On a weekend away with the neighbour small annoyances and a blindingly hot sun lead Mr. Meursault to kill a man. He never quite knows why he has done it. He explains to his lawyer that by nature his physical needs often distort his feelings. He accepts his fate of incarceration and the trial, understanding that this is the way society has to deal with him. In his cell, small pleasures such as seeing what tie the lawyer will be wearing, an old scrap of newspaper, and watching the sky change colour keep him from despair.
Mr. Meursault leads his life refusing to lie, to himself and to everybody else. Authority figures in the novel, particularly religious ones, are insulted, stressed and baffled by his attitude. Camus says in the afterword:
‘Meursault is not a reject, but a poor and naked man, in love with a sun that leaves no shadows. Far from lacking all sensibility, he is driven by a tenacious and therefore profound passion, the passion for an absolute and for truth. The truth is yet a negative one, a truth born of living and feeling, but without which no triumph over the self or over the world will ever be possible’.
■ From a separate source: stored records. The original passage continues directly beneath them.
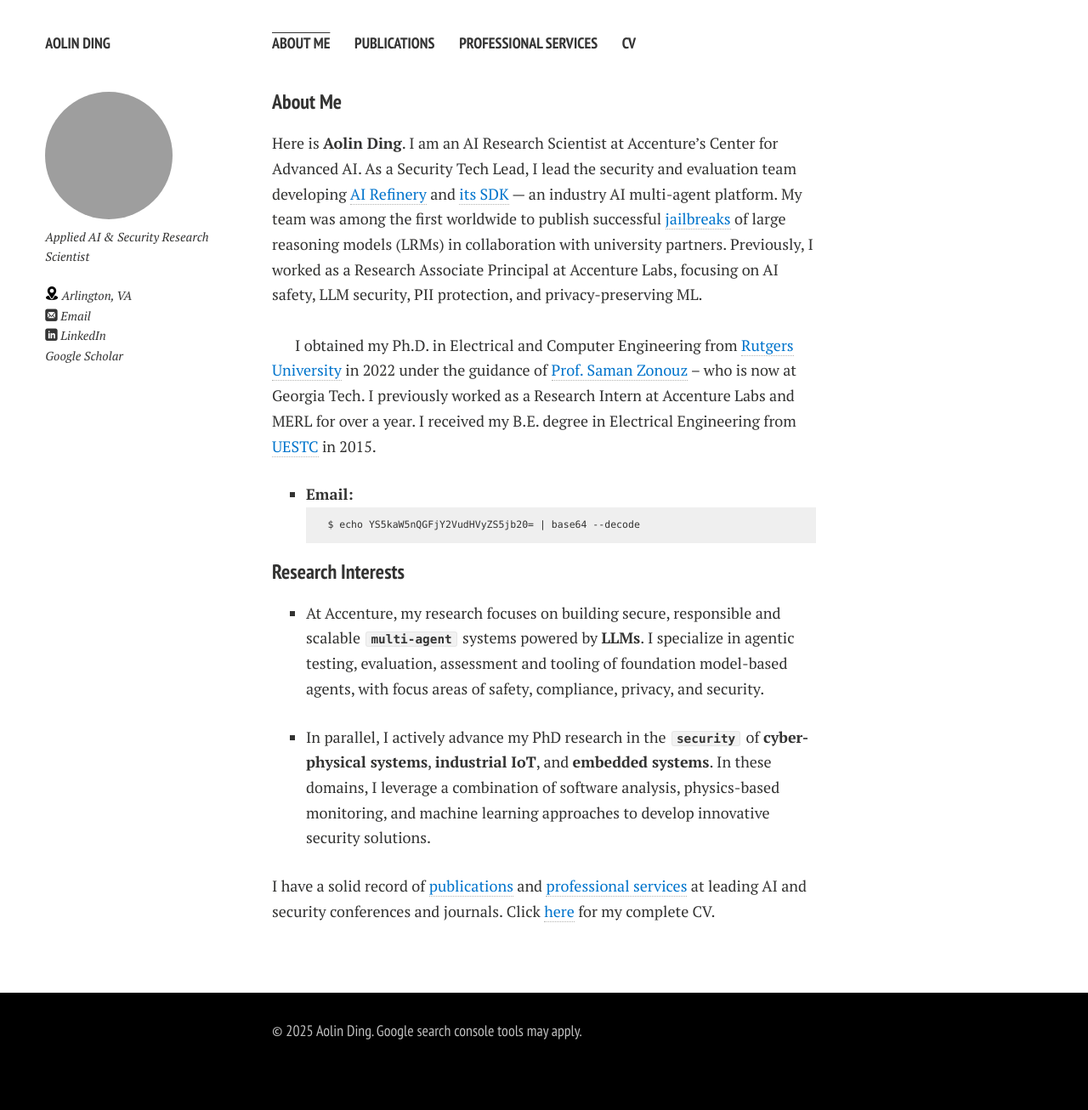
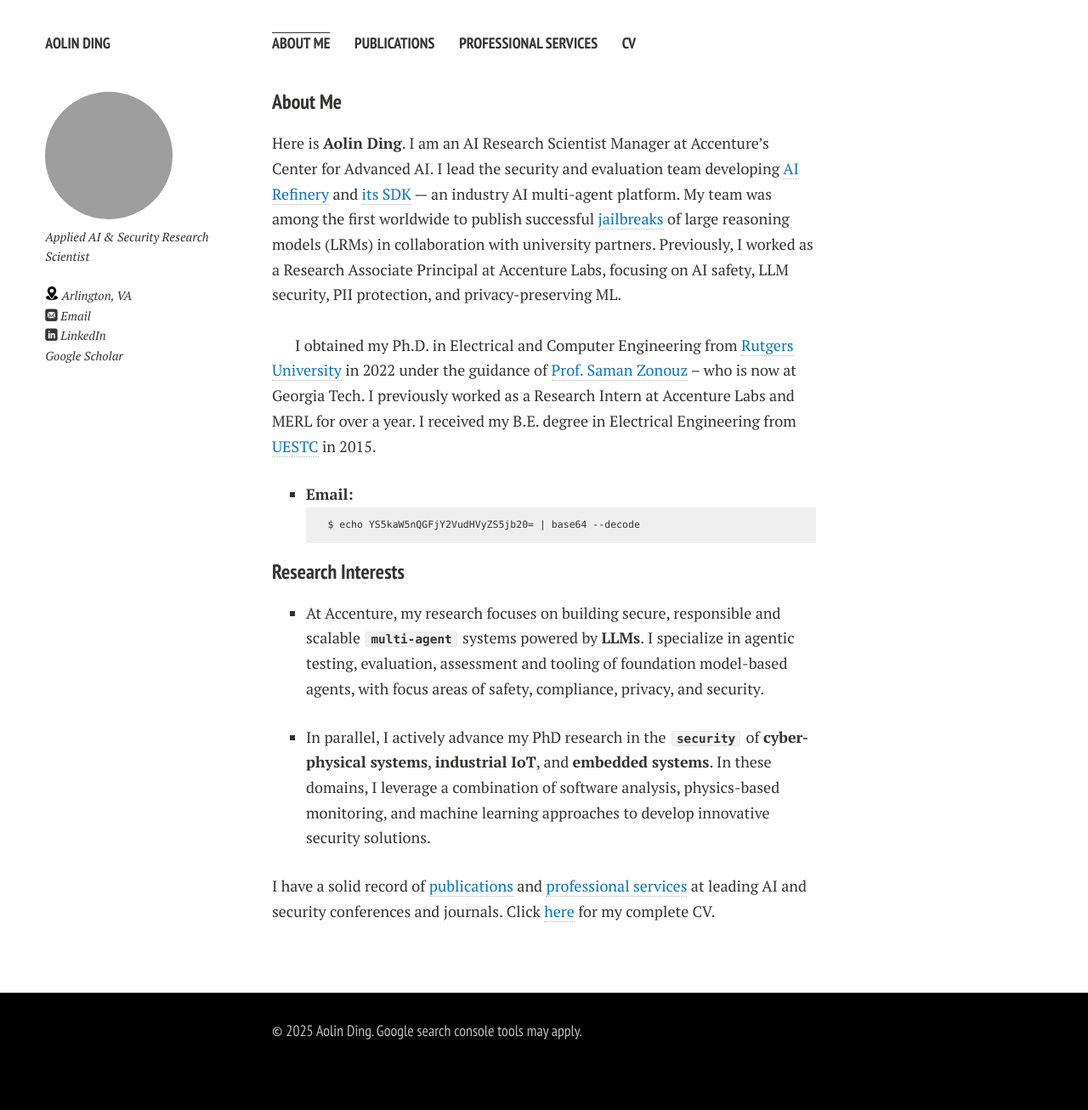
Before and after one commit to aolind/aolind.github.io, a Jekyll site: the page built from index.md, in a window 1280 px wide. Shown: the whole page at 85% size. Built offline with Jekyll 4.4.1, drawn with Linux system fonts in a browser that asks for light colours; nearby versions of some CDN libraries; comment, search, counter and statistics services are not loaded; a style sheet for code colours, icons or effects is not loaded; our own code applies the rules of GitHub Pages for plain Markdown files.

Commit message:
Update the index

```diff
--- a/index.md
+++ b/index.md
@@ -4,7 +4,7 @@ layout: page
 
 ### About Me
 
-Here is **Aolin Ding**. I am an AI Research Scientist at Accenture's Center for Advanced AI. As a Security Tech Lead, I lead the security and evaluation team developing [<font color='0074cc'>AI Refinery</font>](https://airefinery.accenture.com/) and [<font color='0074cc'>its SDK</font>](https://sdk.airefinery.accenture.com/ai_refinery_101/) — an industry AI multi-agent platform. My team was among the first worldwide to publish successful [<font color='0074cc'>jailbreaks</font>](https://arxiv.org/abs/2502.12893) of large reasoning models (LRMs) in collaboration with university partners. Previously, I worked as a Research Associate Principal at Accenture Labs, focusing on AI safety, LLM security, PII protection, and privacy-preserving ML.
+Here is **Aolin Ding**. I am an AI Research Scientist Manager at Accenture's Center for Advanced AI. I lead the security and evaluation team developing [<font color='0074cc'>AI Refinery</font>](https://airefinery.accenture.com/) and [<font color='0074cc'>its SDK</font>](https://sdk.airefinery.accenture.com/ai_refinery_101/) — an industry AI multi-agent platform. My team was among the first worldwide to publish successful [<font color='0074cc'>jailbreaks</font>](https://arxiv.org/abs/2502.12893) of large reasoning models (LRMs) in collaboration with university partners. Previously, I worked as a Research Associate Principal at Accenture Labs, focusing on AI safety, LLM security, PII protection, and privacy-preserving ML.
 
 <br>
 
```
Also changed, not shown: CV.md (+1 -1 lines).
Camus believed that happiness was only possible through the truth, and acceptance of the absurd.
As a novel The Outsider is straightforward, with plain, clean prose. It is somewhat similar to reading Kafka, attempting to extrapolate the philosophical morsels from the narrator’s observations, speech and opinions – an absorbing and stimulating task. I would suggest having a look at The Myth of Sisyphus before reading The Outsider, or at least reading some background on Camus, his vision of the absurd, and existential philosophy.
Here are some samples of Albert Camus’ wisdom:
‘The society based on production is only productive, not creative.’
‘Those who lack the courage will always find a philosophy to justify it.’
‘Truth, like light, blinds. Falsehood, on the contrary, is a beautiful twilight that enhances every object.’